Hospice is medical support for those who have a life expectancy of 6 months or less. Care provided is palliative and not intended as a cure, only for comfort and relief. There are generally four different types of hospice: routine home care, continuous home care, general inpatient care, and respite care. Let’s discuss the definition of each and how they aim to support patients and their families.
Routine Home Care
Routine home care is provided wherever a patient lives. A care team consisting of nurses and home health aides provides support to the patient on a regular basis. The team makes frequent home visits for custodial and medical assistance. Routine home care can include skilled nursing (like wound care or IV therapy), therapeutic care, pain management medication, medical supplies, and more. A routine home care team will usually also consist of family caregivers and loved ones.
Continuous Home Care
Continuous home care is when a patient needs more intensive visits from their care team. It becomes necessary when a patient requires a nurse for longer than 8 hours per day in addition to their other routine home care services.
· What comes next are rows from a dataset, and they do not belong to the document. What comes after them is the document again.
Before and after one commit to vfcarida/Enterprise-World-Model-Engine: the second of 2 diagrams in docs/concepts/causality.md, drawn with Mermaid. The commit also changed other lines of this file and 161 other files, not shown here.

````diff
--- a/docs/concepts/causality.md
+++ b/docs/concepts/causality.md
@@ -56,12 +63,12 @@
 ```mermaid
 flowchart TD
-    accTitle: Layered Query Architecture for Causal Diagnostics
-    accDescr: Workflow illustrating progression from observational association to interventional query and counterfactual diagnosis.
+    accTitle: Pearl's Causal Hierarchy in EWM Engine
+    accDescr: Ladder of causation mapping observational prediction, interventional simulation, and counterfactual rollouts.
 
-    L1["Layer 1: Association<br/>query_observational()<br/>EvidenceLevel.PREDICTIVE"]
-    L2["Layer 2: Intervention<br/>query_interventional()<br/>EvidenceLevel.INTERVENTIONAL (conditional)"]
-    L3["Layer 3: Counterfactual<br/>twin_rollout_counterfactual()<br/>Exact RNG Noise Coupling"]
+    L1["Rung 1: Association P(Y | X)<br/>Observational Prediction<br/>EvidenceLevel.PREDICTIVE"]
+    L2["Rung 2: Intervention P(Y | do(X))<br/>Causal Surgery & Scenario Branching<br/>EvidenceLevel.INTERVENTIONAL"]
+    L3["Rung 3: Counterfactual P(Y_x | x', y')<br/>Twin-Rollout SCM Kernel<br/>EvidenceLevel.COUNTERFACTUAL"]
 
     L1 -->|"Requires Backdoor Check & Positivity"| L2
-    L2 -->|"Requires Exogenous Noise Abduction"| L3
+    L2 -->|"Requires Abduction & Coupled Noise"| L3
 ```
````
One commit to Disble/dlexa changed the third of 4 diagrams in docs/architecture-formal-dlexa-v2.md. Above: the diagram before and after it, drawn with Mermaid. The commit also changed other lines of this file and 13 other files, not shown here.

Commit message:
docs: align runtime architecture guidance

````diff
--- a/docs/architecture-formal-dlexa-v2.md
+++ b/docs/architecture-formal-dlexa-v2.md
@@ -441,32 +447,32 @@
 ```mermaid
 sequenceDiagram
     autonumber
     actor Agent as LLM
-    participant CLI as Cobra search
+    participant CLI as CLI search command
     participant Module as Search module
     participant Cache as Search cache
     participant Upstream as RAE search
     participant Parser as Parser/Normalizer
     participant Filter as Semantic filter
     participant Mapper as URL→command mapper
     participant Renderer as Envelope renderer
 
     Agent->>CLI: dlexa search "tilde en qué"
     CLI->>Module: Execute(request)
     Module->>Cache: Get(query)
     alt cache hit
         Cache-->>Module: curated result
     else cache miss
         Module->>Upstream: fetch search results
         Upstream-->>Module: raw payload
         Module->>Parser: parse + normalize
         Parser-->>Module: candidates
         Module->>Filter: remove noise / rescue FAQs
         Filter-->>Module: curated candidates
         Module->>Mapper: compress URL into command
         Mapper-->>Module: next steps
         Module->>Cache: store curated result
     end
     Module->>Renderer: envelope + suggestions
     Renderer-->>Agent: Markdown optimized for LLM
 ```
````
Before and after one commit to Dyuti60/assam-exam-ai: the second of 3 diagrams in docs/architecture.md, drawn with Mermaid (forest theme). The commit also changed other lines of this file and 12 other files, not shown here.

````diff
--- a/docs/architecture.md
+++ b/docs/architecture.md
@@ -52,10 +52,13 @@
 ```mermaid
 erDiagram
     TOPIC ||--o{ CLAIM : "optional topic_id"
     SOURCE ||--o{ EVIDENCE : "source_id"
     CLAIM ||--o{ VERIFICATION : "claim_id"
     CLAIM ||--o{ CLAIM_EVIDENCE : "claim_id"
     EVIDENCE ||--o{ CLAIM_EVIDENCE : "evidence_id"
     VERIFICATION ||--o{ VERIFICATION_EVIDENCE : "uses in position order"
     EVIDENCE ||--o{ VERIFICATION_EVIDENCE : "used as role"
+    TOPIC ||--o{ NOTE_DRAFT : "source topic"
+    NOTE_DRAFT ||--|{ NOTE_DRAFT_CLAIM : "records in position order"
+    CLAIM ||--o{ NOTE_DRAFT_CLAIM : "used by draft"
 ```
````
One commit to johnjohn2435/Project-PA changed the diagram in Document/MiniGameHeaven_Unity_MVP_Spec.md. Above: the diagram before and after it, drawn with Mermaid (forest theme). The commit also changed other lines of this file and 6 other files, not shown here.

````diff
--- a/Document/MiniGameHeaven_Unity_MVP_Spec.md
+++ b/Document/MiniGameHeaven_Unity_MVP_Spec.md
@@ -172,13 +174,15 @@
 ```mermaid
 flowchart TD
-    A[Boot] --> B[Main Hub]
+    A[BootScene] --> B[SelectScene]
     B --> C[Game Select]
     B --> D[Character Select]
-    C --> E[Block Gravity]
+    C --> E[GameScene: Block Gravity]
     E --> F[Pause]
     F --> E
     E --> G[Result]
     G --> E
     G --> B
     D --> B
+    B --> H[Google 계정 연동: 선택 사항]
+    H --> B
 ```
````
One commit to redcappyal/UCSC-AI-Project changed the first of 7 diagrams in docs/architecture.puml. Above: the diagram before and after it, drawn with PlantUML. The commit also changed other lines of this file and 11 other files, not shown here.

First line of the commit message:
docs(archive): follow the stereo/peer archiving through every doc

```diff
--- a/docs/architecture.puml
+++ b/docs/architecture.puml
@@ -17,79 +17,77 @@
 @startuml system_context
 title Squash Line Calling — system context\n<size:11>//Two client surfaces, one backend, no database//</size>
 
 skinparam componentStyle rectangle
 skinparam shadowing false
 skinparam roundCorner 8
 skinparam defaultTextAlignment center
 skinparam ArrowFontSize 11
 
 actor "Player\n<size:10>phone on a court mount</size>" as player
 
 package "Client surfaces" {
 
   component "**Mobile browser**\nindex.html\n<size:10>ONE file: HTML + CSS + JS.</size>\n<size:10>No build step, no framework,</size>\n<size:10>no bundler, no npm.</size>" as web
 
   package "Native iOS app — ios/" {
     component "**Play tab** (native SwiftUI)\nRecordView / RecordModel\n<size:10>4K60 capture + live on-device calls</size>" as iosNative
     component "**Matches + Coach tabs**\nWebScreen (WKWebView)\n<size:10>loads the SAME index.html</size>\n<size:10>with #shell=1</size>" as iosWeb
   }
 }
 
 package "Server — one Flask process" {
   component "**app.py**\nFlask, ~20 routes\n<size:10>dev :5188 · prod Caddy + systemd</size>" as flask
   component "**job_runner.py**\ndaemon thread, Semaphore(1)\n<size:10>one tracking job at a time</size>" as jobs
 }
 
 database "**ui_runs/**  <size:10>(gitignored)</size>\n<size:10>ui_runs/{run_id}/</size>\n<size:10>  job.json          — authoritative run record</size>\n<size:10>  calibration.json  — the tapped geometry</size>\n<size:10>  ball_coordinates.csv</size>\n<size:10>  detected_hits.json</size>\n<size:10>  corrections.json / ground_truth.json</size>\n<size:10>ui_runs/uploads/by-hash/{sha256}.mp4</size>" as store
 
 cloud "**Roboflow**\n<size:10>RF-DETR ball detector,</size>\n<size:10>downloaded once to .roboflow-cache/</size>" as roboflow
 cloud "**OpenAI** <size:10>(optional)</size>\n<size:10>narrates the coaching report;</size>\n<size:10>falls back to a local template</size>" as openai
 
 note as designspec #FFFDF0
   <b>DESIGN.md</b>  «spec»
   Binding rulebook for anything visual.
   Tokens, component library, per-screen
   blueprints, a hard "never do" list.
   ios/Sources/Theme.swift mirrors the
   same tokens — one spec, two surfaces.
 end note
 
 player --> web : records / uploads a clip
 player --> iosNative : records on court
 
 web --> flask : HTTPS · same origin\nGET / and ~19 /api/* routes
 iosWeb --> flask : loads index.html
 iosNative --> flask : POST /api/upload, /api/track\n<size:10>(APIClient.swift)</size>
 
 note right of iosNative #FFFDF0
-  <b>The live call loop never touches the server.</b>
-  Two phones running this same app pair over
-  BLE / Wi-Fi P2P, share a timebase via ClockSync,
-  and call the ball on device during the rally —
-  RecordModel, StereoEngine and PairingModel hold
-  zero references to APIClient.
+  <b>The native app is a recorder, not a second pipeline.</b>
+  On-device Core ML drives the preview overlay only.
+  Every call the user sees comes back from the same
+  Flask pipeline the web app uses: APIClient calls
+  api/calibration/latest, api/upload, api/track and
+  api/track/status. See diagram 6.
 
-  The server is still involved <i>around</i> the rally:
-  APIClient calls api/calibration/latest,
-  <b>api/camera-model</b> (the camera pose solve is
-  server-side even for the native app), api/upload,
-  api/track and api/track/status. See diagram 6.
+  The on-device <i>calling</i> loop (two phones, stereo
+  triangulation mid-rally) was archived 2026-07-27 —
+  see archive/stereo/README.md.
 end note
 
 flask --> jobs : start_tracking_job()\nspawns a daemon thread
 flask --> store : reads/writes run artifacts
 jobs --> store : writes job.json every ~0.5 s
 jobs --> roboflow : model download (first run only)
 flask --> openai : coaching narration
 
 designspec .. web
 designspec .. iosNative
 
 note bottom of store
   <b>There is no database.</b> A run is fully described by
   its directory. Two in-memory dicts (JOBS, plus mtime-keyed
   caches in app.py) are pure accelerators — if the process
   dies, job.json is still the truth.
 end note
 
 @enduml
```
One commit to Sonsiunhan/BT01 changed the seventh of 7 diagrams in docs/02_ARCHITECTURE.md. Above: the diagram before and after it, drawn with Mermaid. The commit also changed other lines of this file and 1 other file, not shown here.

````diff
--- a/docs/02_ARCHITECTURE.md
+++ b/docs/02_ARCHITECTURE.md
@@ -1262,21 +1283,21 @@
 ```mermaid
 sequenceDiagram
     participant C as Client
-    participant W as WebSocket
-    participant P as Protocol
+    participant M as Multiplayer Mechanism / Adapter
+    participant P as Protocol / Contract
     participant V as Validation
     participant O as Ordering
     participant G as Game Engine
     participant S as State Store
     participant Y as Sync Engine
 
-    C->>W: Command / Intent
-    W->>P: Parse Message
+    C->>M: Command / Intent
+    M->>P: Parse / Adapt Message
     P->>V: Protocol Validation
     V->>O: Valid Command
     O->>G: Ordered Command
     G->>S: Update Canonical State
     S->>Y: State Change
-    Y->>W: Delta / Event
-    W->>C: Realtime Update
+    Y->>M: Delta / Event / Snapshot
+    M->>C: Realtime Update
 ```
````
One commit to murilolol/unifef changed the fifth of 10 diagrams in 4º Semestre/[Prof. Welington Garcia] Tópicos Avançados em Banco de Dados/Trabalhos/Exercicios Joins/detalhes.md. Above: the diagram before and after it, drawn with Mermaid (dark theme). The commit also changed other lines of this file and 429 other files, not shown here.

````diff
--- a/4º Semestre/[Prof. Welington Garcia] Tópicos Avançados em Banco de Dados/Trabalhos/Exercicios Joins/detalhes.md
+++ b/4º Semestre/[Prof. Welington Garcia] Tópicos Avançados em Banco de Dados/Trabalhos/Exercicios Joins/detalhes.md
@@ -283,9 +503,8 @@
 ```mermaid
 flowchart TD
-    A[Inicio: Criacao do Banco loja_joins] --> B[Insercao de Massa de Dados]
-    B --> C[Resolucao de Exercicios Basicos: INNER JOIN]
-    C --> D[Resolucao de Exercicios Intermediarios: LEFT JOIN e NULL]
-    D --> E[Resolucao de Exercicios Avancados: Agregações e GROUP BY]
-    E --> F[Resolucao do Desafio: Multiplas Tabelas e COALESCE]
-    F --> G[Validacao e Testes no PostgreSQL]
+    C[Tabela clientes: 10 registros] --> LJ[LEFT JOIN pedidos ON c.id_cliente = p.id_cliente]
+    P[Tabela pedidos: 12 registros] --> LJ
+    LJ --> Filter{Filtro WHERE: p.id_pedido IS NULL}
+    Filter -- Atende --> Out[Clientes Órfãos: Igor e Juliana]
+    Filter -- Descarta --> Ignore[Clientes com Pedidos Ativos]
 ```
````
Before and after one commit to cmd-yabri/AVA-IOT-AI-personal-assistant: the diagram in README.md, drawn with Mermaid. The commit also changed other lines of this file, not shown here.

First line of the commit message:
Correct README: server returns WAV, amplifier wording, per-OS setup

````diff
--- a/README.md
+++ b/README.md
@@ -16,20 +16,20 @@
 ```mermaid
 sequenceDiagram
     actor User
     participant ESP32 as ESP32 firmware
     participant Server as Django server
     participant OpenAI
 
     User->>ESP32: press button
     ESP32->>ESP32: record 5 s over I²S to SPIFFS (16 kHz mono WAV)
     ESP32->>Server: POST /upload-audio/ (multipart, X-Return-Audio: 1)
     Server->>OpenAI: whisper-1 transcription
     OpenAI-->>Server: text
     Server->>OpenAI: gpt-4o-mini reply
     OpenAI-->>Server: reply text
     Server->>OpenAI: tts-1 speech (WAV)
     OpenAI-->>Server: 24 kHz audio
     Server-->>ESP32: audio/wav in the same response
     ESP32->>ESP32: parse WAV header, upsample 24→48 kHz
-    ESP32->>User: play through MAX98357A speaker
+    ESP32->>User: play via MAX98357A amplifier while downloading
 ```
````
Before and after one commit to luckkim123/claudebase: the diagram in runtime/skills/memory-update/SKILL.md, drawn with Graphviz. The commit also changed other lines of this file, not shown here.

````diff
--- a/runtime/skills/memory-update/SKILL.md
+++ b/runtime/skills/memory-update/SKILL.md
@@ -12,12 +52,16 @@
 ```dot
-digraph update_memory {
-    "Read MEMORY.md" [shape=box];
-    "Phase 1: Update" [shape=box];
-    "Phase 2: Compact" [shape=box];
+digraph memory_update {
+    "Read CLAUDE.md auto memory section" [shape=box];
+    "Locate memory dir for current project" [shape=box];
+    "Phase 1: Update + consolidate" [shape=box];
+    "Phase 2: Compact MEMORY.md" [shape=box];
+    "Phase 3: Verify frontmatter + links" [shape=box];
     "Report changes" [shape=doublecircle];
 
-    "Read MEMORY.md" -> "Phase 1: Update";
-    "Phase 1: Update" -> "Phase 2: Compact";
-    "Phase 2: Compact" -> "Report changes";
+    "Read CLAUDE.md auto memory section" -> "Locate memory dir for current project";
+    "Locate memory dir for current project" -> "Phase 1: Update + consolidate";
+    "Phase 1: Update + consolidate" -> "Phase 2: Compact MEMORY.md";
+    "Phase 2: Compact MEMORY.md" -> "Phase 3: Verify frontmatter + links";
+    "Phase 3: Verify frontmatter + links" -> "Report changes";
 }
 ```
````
This type of around-the-clock care is usually provided when a patient is experiencing severe symptoms such as trouble with breathing or pain that has become unmanageable.
Relatred: How To Volunteer With Hospice
General Inpatient Care
General inpatient care is usually recommended for pain control when symptoms become too severe to manage at home. Care is intended for short-term support only. The main purpose of general inpatient care in hospice is to get the patient back in the comfort of their own home as soon as possible.
Respite is any service that provides short-term relief to caregivers. In terms of hospice, respite is for those who receive most of their care at home. Patients are allowed a short-term inpatient stay at a hospital or other facility to give their primary caregiver (usually a family member) a break.
Related: What Is Respite Care?
When It’s Time For Hospice…
A loved one nearing the end of life deserves the very best care. If you’re ready to learn more about hospice, then visit the Senior Resource Hospice Care Directory.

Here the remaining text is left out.